    u/AngelTrash420

    4. "Stop using that baby voice. Disabled adults are not children, so stop treating us as such."

    u/AngelTrash420

    5. "When you park blocking the pavement, it means I need to backtrack until I can find a ramp to the road. Then, I have to go along a road to get around your car, often causing screeching brakes as drivers just notice me, all the while praying to God that there will be a way for me to get back onto the pavement without having to drag myself."

    u/Bobrakis

    6. "Disability fluctuates from one environment to another and from day to day so no, we are not pretending. Yes, I heard you in that other small room, when we were having a one-on- one conversation, but now that we are in a much bigger place (open office, gym center, street etc.), I can't easily pick out words you say. I hate it when other people think that a disability is stable everyday and everywhere."

    u/Sensitive_Duck9824

    7. "'I cant turn my head' doesn't mean it's hard for me to. It means it's physically impossible to. I've had multiple people tell me to 'Try harder.'"

    u/dreamfinderepcot16

    8. "Chronic pain is real. It's not like having a headache for two days. It's exhausting. Yes, I may be doing something that I enjoy, but it will take me several days to recover. No, I can't do a desk job, because sitting in a computer desk chair is genuinely quite painful."

    u/Oscars_Grouch

    9. "I don't use my mobility aid every second of every day. That doesn't mean that I don't really need it. When I walk a little unassisted, I'm not magically cured. If someone takes their glasses off, do you assume they can suddenly see perfectly and don't need them, and were probably faking the whole time? No. Same thing with my mobility aid."

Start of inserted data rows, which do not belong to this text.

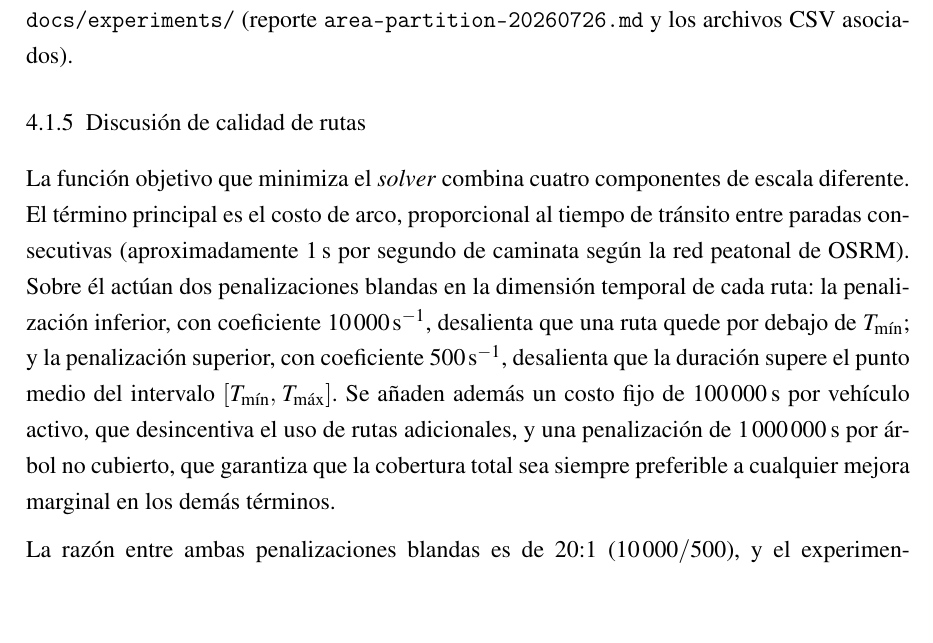
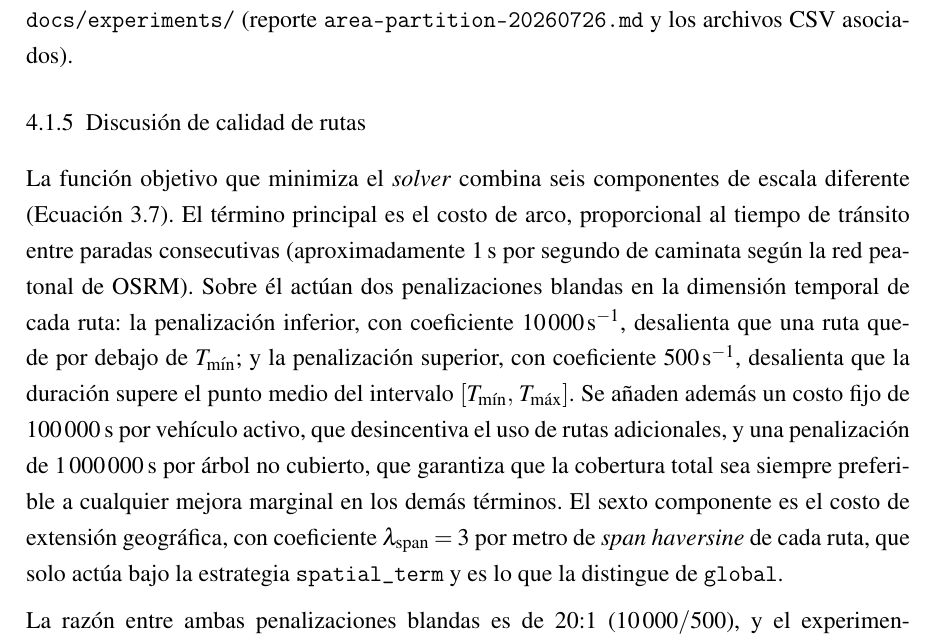
Before and after one commit to AlbertoZuiga/arbocensus, a LaTeX thesis (docs/thesis/main.tex, which reads docs/thesis/secciones/04-resultados.tex): part of page 73 of 114, cut so that both start at the same text, the shorter picture padded with empty space. Compiled offline with pdfLaTeX.

Commit message:
docs(thesis): declarar los seis componentes de la función objetivo en §4.1.5
Co-Authored-By: Claude Opus 5 <noreply@anthropic.com>

```diff
--- a/docs/thesis/secciones/04-resultados.tex
+++ b/docs/thesis/secciones/04-resultados.tex
@@ -893,8 +893,8 @@ crudos se encuentran versionados en \texttt{docs/experiments/} (reporte
 \subsection{Discusión de calidad de rutas}
 \label{sec:discusion-calidad}
 
-La función objetivo que minimiza el \textit{solver} combina cuatro componentes
-de escala diferente. El término principal es el costo de arco, proporcional al tiempo
+La función objetivo que minimiza el \textit{solver} combina seis componentes
+de escala diferente (Ecuación~\ref{eq:objetivo}). El término principal es el costo de arco, proporcional al tiempo
 de tránsito entre paradas consecutivas (aproximadamente 1\,s por segundo de caminata
 según la red peatonal de OSRM). Sobre él actúan dos penalizaciones blandas en la
 dimensión temporal de cada ruta: la penalización inferior, con coeficiente
@@ -904,7 +904,10 @@ duración supere el punto medio del intervalo $[T_{\min},\,T_{\max}]$. Se añade
 además un costo fijo de $100\,000$\,s por vehículo activo, que desincentiva el uso
 de rutas adicionales, y una penalización de $1\,000\,000$\,s por árbol no cubierto,
 que garantiza que la cobertura total sea siempre preferible a cualquier mejora marginal
-en los demás términos.
+en los demás términos. El sexto componente es el costo de extensión geográfica, con
+coeficiente $\lambda_{\text{span}} = 3$ por metro de \textit{span} \textit{haversine} de
+cada ruta, que solo actúa bajo la estrategia \texttt{spatial\_term} y es lo que la
+distingue de \texttt{global}.
 
 La razón entre ambas penalizaciones blandas es de $20\mathord{:}1$ ($10\,000 / 500$),
 y el experimento de sensibilidad a los coeficientes de penalización ---cuyos datos se
```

    u/why_not_bud

    10. "I'm riding in the electric cart at Walmart/Food Lion because I have a weak left side of my body from having a stroke."

    u/Feels2old

    11. "Not all disabilities are of the visible kind — there are invisible disabilities, like chronic pain, diabetes, sleep disorders, mental health disorders, etc."

    u/bertiebastard

    12. "That you cant 'just' do anything. People with chronic fatigue can't just sleep and get energy. People with chronic pain can't just meditate their pain away. People with learning disabilities cant just try harder."

    u/fuckingdipshit1

    13. "Those line marked spaces next to the handicap parking are for people to build wheelchairs or other aids as they get in and out of cars, not for you to park in so you're 'totally not in the handicap parking space when you run in for a few minutes.'"

    u/Temporary_Ad_2544

    14. "I'm not 'lucky that I can stay home all day and not work.' It's doctor and therapy appointments every week, several times a week. It's coping with symptoms — it's lonely and isolating. As my therapist said, 'Taking care of my health is my full time job.'"

    u/Tricky5342

    15. "I have tried every non medication-based 'cure' out there. Diet and exercise is NOT going to make me magically less disabled."

    u/aphrael-dawn

    16. "Don't touch a person with a disability without asking. It doesn't help and can be very dangerous for the person. You can always offer, but don't force it or get mad if the person refuses."

    u/forestotterqueen

    Did they miss anything? Let me know in the comments below!

    Responses edited for length/clarity.